◆ Work to complete ◆
Please give the entries below again exactly, omitting every picture.

[Opening Excerpted data section]

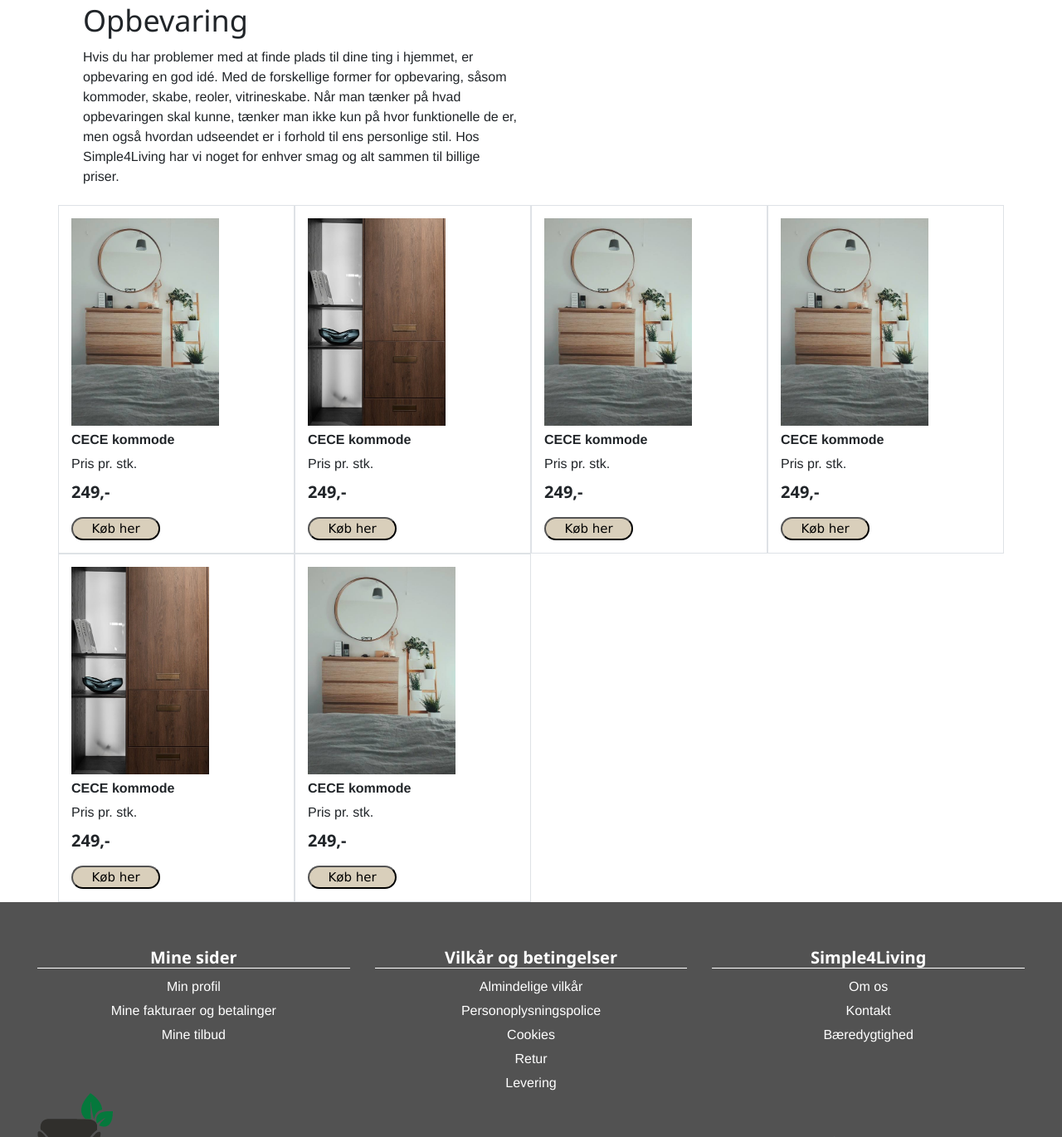
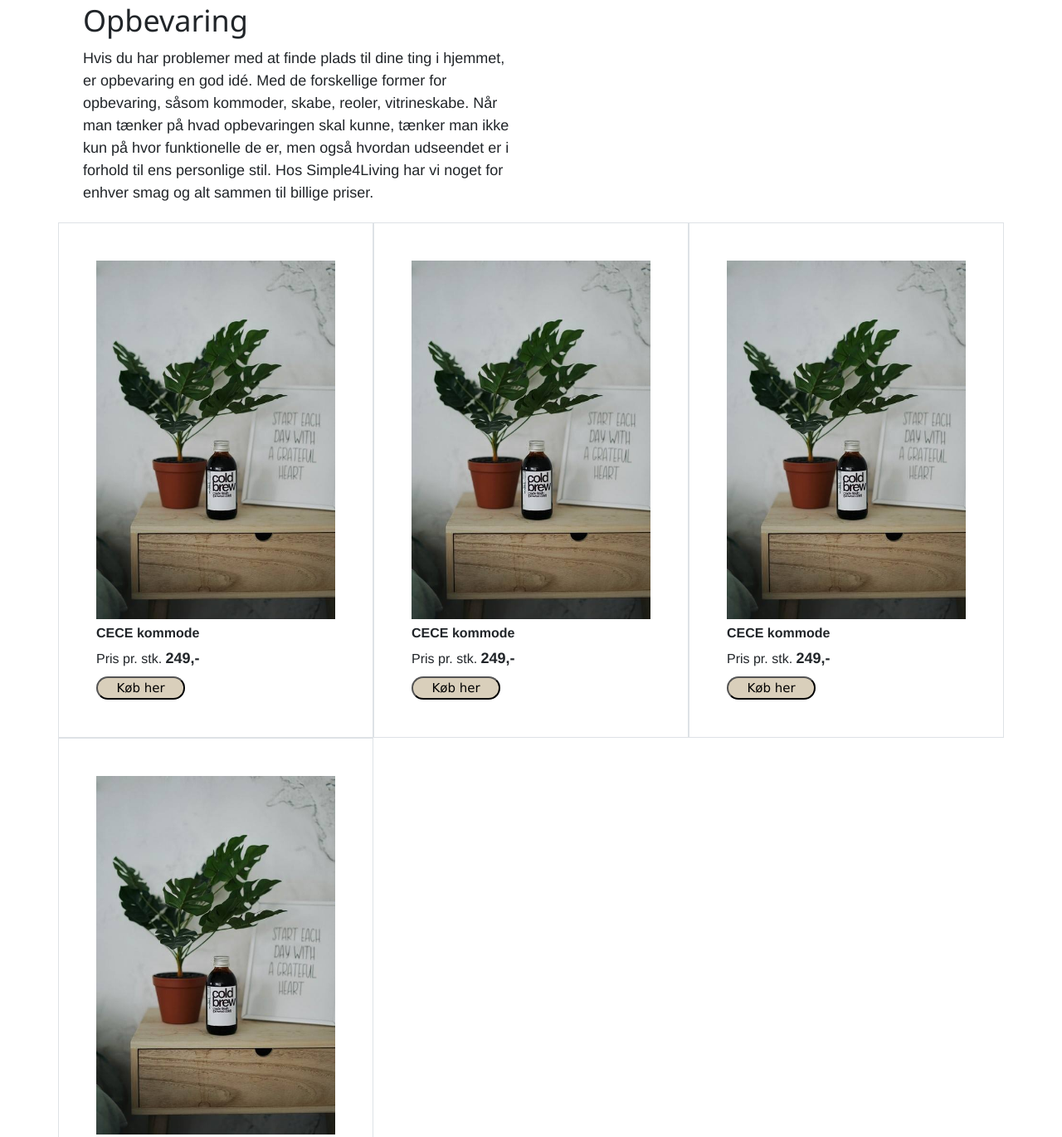
Before and after one commit to DangerNoodle32/Simple4Living, a website: page opbevaring.html in a window 1280 px wide. Shown: the part 475-1845 px from the top of the page at 83% size. Drawn offline with nearby package versions, Linux system fonts and the light colour scheme.

Commit message:
col ændret på produkter under opbevaring.html

```diff
--- a/css/_myStyles.scss
+++ b/css/_myStyles.scss
@@ -106,7 +106,3 @@
 footer h4{
   border-bottom: 1px solid white!important;
 }
-
-.produkt{
-  width: auto!important;
-}
--- a/css/_tablet.scss
+++ b/css/_tablet.scss
@@ -37,9 +37,13 @@
     width: auto!important;
   }
 
+  .produktbilleder{
+    height: 250px!important;
+  }
+
   .produkt{
-    height: 250px!important;
     width: auto!important;
+    height: auto!important;
   }
 
 }
--- a/opbevaring.html
+++ b/opbevaring.html
@@ -187,7 +187,8 @@
 
         <h1>Opbevaring</h1>
 
-        <p class="text-left">Hvis du har problemer med at finde plads til dine ting i hjemmet, er opbevaring en god
+        <p class="text-left w3-large">Hvis du har problemer med at finde plads til dine ting i hjemmet, er opbevaring en
+            god
             idé. Med de forskellige former for opbevaring, såsom kommoder, skabe, reoler, vitrineskabe.
             Når man tænker på hvad opbevaringen skal kunne, tænker man ikke kun på hvor funktionelle de er, men også
             hvordan udseendet er i forhold til ens personlige stil.
@@ -208,89 +209,55 @@
 
     <div class="row">
 
-        <div class="border p-3 col-12 col-md-4 col-lg-3">
+        <div class="border p-5 col-12 col-md-4">
 
-            <img class="produkt" src="images/131091441_233584504866806_4698174084284195334_n.jpg" alt="#">
+            <img class="produkt" src="images/131091946_220943219431987_4740435932755277223_n.jpg" alt="#">
 
             <p class="text-left font-weight-bolder">CECE kommode</p>
 
-            <p class="text-left">Pris pr. stk.</p>
-
-            <h4 class="text-left font-weight-bold">249,-</h4>
+            <p class="text-left">Pris pr. stk. <span class="w3-large font-weight-bolder">249,-</span></p>
 
             <button class="bg-primary px-4 mt-2">Køb her</button>
 
         </div>
 
-        <div class="border p-3 col-12 col-md-4 col-lg-3">
 
-            <img class="produkt" src="images/131090909_874867953285160_6971658054144378879_n.jpg" alt="#">
+        <div class="border p-5 col-12 col-md-4">
+
+            <img class="produkt" src="images/131091946_220943219431987_4740435932755277223_n.jpg" alt="#">
 
             <p class="text-left font-weight-bolder">CECE kommode</p>
 
-            <p class="text-left">Pris pr. stk.</p>
-
-            <h4 class="text-left font-weight-bold">249,-</h4>
+            <p class="text-left">Pris pr. stk. <span class="w3-large font-weight-bolder">249,-</span></p>
 
             <button class="bg-primary px-4 mt-2">Køb her</button>
 
         </div>
 
-        <div class="border p-3 col-12 col-md-4 col-lg-3">
+        <div class="border p-5 col-12 col-md-4">
 
-            <img class="produkt" src="images/131091441_233584504866806_4698174084284195334_n.jpg" alt="#">
+            <img class="produkt" src="images/131091946_220943219431987_4740435932755277223_n.jpg" alt="#">
 
             <p class="text-left font-weight-bolder">CECE kommode</p>
 
-            <p class="text-left">Pris pr. stk.</p>
-
-            <h4 class="text-left font-weight-bold">249,-</h4>
+            <p class="text-left">Pris pr. stk. <span class="w3-large font-weight-bolder">249,-</span></p>
 
             <button class="bg-primary px-4 mt-2">Køb her</button>
 
         </div>
 
-        <div class="border p-3 col-12 col-md-4 col-lg-3">
+        <div class="border p-5 col-12 col-md-4">
 
-            <img class="produkt" src="images/131091441_233584504866806_4698174084284195334_n.jpg" alt="#">
+            <img class="produkt" src="images/131091946_220943219431987_4740435932755277223_n.jpg" alt="#">
 
             <p class="text-left font-weight-bolder">CECE kommode</p>
 
-            <p class="text-left">Pris pr. stk.</p>
-
-            <h4 class="text-left font-weight-bold">249,-</h4>
+            <p class="text-left">Pris pr. stk. <span class="w3-large font-weight-bolder">249,-</span></p>
 
             <button class="bg-primary px-4 mt-2">Køb her</button>
 
         </div>
 
-        <div class="border p-3 col-12 col-md-4 col-lg-3">
-
-            <img class="produkt" src="images/131090909_874867953285160_6971658054144378879_n.jpg" alt="#">
-
-            <p class="text-left font-weight-bolder">CECE kommode</p>
-
-            <p class="text-left">Pris pr. stk.</p>
-
-            <h4 class="text-left font-weight-bold">249,-</h4>
-
-            <button class="bg-primary px-4 mt-2">Køb her</button>
-
-        </div>
-
-        <div class="border p-3 col-12 col-md-4 col-lg-3">
-
-            <img class="produkt" src="images/131091441_233584504866806_4698174084284195334_n.jpg" alt="#">
-
-            <p class="text-left font-weight-bolder">CECE kommode</p>
-
-            <p class="text-left">Pris pr. stk.</p>
-
-            <h4 class="text-left font-weight-bold">249,-</h4>
-
-            <button class="bg-primary px-4 mt-2">Køb her</button>
-
-        </div>
 
     </div>
 
```
Also changed, not shown: css/styles.css, 1 other file.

[Closing Excerpted data section]

◆ Task answer ◆
Before and after one commit to DangerNoodle32/Simple4Living, a website: page opbevaring.html in a window 1280 px wide. Shown: the part 475-1845 px from the top of the page at 83% size. Drawn offline with nearby package versions, Linux system fonts and the light colour scheme.

Commit message:
col ændret på produkter under opbevaring.html

```diff
--- a/css/_myStyles.scss
+++ b/css/_myStyles.scss
@@ -106,7 +106,3 @@
 footer h4{
   border-bottom: 1px solid white!important;
 }
-
-.produkt{
-  width: auto!important;
-}
--- a/css/_tablet.scss
+++ b/css/_tablet.scss
@@ -37,9 +37,13 @@
     width: auto!important;
   }
 
+  .produktbilleder{
+    height: 250px!important;
+  }
+
   .produkt{
-    height: 250px!important;
     width: auto!important;
+    height: auto!important;
   }
 
 }
--- a/opbevaring.html
+++ b/opbevaring.html
@@ -187,7 +187,8 @@
 
         <h1>Opbevaring</h1>
 
-        <p class="text-left">Hvis du har problemer med at finde plads til dine ting i hjemmet, er opbevaring en god
+        <p class="text-left w3-large">Hvis du har problemer med at finde plads til dine ting i hjemmet, er opbevaring en
+            god
             idé. Med de forskellige former for opbevaring, såsom kommoder, skabe, reoler, vitrineskabe.
             Når man tænker på hvad opbevaringen skal kunne, tænker man ikke kun på hvor funktionelle de er, men også
             hvordan udseendet er i forhold til ens personlige stil.
@@ -208,89 +209,55 @@
 
     <div class="row">
 
-        <div class="border p-3 col-12 col-md-4 col-lg-3">
+        <div class="border p-5 col-12 col-md-4">
 
-            <img class="produkt" src="images/131091441_233584504866806_4698174084284195334_n.jpg" alt="#">
+            <img class="produkt" src="images/131091946_220943219431987_4740435932755277223_n.jpg" alt="#">
 
             <p class="text-left font-weight-bolder">CECE kommode</p>
 
-            <p class="text-left">Pris pr. stk.</p>
-
-            <h4 class="text-left font-weight-bold">249,-</h4>
+            <p class="text-left">Pris pr. stk. <span class="w3-large font-weight-bolder">249,-</span></p>
 
             <button class="bg-primary px-4 mt-2">Køb her</button>
 
         </div>
 
-        <div class="border p-3 col-12 col-md-4 col-lg-3">
 
-            <img class="produkt" src="images/131090909_874867953285160_6971658054144378879_n.jpg" alt="#">
+        <div class="border p-5 col-12 col-md-4">
+
+            <img class="produkt" src="images/131091946_220943219431987_4740435932755277223_n.jpg" alt="#">
 
             <p class="text-left font-weight-bolder">CECE kommode</p>
 
-            <p class="text-left">Pris pr. stk.</p>
-
-            <h4 class="text-left font-weight-bold">249,-</h4>
+            <p class="text-left">Pris pr. stk. <span class="w3-large font-weight-bolder">249,-</span></p>
 
             <button class="bg-primary px-4 mt-2">Køb her</button>
 
         </div>
 
-        <div class="border p-3 col-12 col-md-4 col-lg-3">
+        <div class="border p-5 col-12 col-md-4">
 
-            <img class="produkt" src="images/131091441_233584504866806_4698174084284195334_n.jpg" alt="#">
+            <img class="produkt" src="images/131091946_220943219431987_4740435932755277223_n.jpg" alt="#">
 
             <p class="text-left font-weight-bolder">CECE kommode</p>
 
-            <p class="text-left">Pris pr. stk.</p>
-
-            <h4 class="text-left font-weight-bold">249,-</h4>
+            <p class="text-left">Pris pr. stk. <span class="w3-large font-weight-bolder">249,-</span></p>
 
             <button class="bg-primary px-4 mt-2">Køb her</button>
 
         </div>
 
-        <div class="border p-3 col-12 col-md-4 col-lg-3">
+        <div class="border p-5 col-12 col-md-4">
 
-            <img class="produkt" src="images/131091441_233584504866806_4698174084284195334_n.jpg" alt="#">
+            <img class="produkt" src="images/131091946_220943219431987_4740435932755277223_n.jpg" alt="#">
 
             <p class="text-left font-weight-bolder">CECE kommode</p>
 
-            <p class="text-left">Pris pr. stk.</p>
-
-            <h4 class="text-left font-weight-bold">249,-</h4>
+            <p class="text-left">Pris pr. stk. <span class="w3-large font-weight-bolder">249,-</span></p>
 
             <button class="bg-primary px-4 mt-2">Køb her</button>
 
         </div>
 
-        <div class="border p-3 col-12 col-md-4 col-lg-3">
-
-            <img class="produkt" src="images/131090909_874867953285160_6971658054144378879_n.jpg" alt="#">
-
-            <p class="text-left font-weight-bolder">CECE kommode</p>
-
-            <p class="text-left">Pris pr. stk.</p>
-
-            <h4 class="text-left font-weight-bold">249,-</h4>
-
-            <button class="bg-primary px-4 mt-2">Køb her</button>
-
-        </div>
-
-        <div class="border p-3 col-12 col-md-4 col-lg-3">
-
-            <img class="produkt" src="images/131091441_233584504866806_4698174084284195334_n.jpg" alt="#">
-
-            <p class="text-left font-weight-bolder">CECE kommode</p>
-
-            <p class="text-left">Pris pr. stk.</p>
-
-            <h4 class="text-left font-weight-bold">249,-</h4>
-
-            <button class="bg-primary px-4 mt-2">Køb her</button>
-
-        </div>
 
     </div>
 
```
Also changed, not shown: css/styles.css, 1 other file.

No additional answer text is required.